# DIRECTIONS FOR THIS TASK:
Locate every line in the records below that holds the word "content" and return each one.

[Start of Attachment]

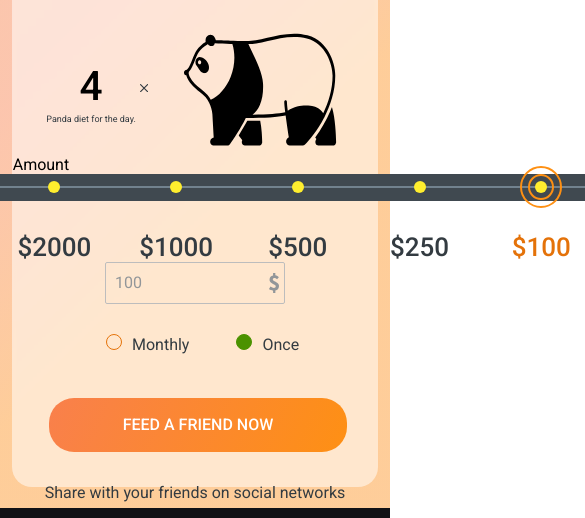
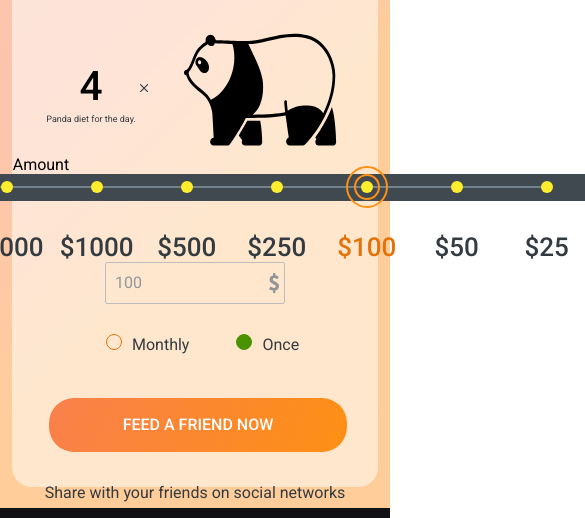
Before and after one commit to Shrai-dev/js-ts-projects, a plain HTML site: page online-zoo/pages/donate/index.html in a window 390 px wide. Shown: the part 858-1376 px from the top of the page, 585 px wide, since content can reach past the window. Drawn offline with Linux system fonts and the light colour scheme.

Commit message:
fix: fix styles for small screens

```diff
--- a/online-zoo/pages/donate/styles/scss/media.scss
+++ b/online-zoo/pages/donate/styles/scss/media.scss
@@ -64,14 +64,26 @@
 		padding-top: 9px;
 		overflow-x: hidden;
   }
-	.pay-slider__bullets {
-    margin-left: -145px;
-		&::before {
-			content: '';
-			width: 785px;
-			margin-left: 134px;
+	.form__pay{
+		 .pay__slider {
+			width: 820px;
+			position: relative;
+			&::before {
+				width: 710px;
+				left: 55px;
+			}
+			// .pay__input {
+			// 	&:nth-child(1) {
+			// 		display: none;
+			// 	}
+			// }
+			// .pay__label {
+			// 	&:first-of-type {
+			// 		opacity: 0;
+			// 	}
+			// }
 		}
-  }
+	}
 	.pay-slider__desc {
 		width: 820px;
 		position: relative;
@@ -351,7 +363,7 @@
   }
 	.animal__widget-title {
     margin-top: 41px;
-}
+  }
 	.animal__donate-icon {
     left: 56vw;
   }
@@ -407,6 +419,19 @@
     margin-left: 11px;
     margin-top: 177px;
   }
+}
+
+@media screen and (max-width: 940px) {
+	.form__pay{
+		.pay__slider {
+		 width: 720px;
+		 position: relative;
+		 &::before {
+			 width: 630px;
+			 left: 45px;
+		 }
+	 }
+ }
 }
 
 @media screen and (max-width: 800px) {
--- a/online-zoo/pages/donate/styles/scss/style.scss
+++ b/online-zoo/pages/donate/styles/scss/style.scss
@@ -290,8 +290,7 @@ a {
 	height: 82px;
 }
 
-.pay-slider,
-#form-wrapper {
+.pay-slider {
 	width: 100%;
 	display: flex;
 	flex-direction: column;
```
Also changed, not shown: online-zoo/pages/donate/styles/css/media.css, online-zoo/pages/donate/styles/css/style.css, 2 other files. Lines whose indentation alone changed are shown as unchanged.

[End of Attachment]

# RESULT OF THIS EXERCISE:
Before and after one commit to Shrai-dev/js-ts-projects, a plain HTML site: page online-zoo/pages/donate/index.html in a window 390 px wide. Shown: the part 858-1376 px from the top of the page, 585 px wide, since content can reach past the window. Drawn offline with Linux system fonts and the light colour scheme.
-			content: '';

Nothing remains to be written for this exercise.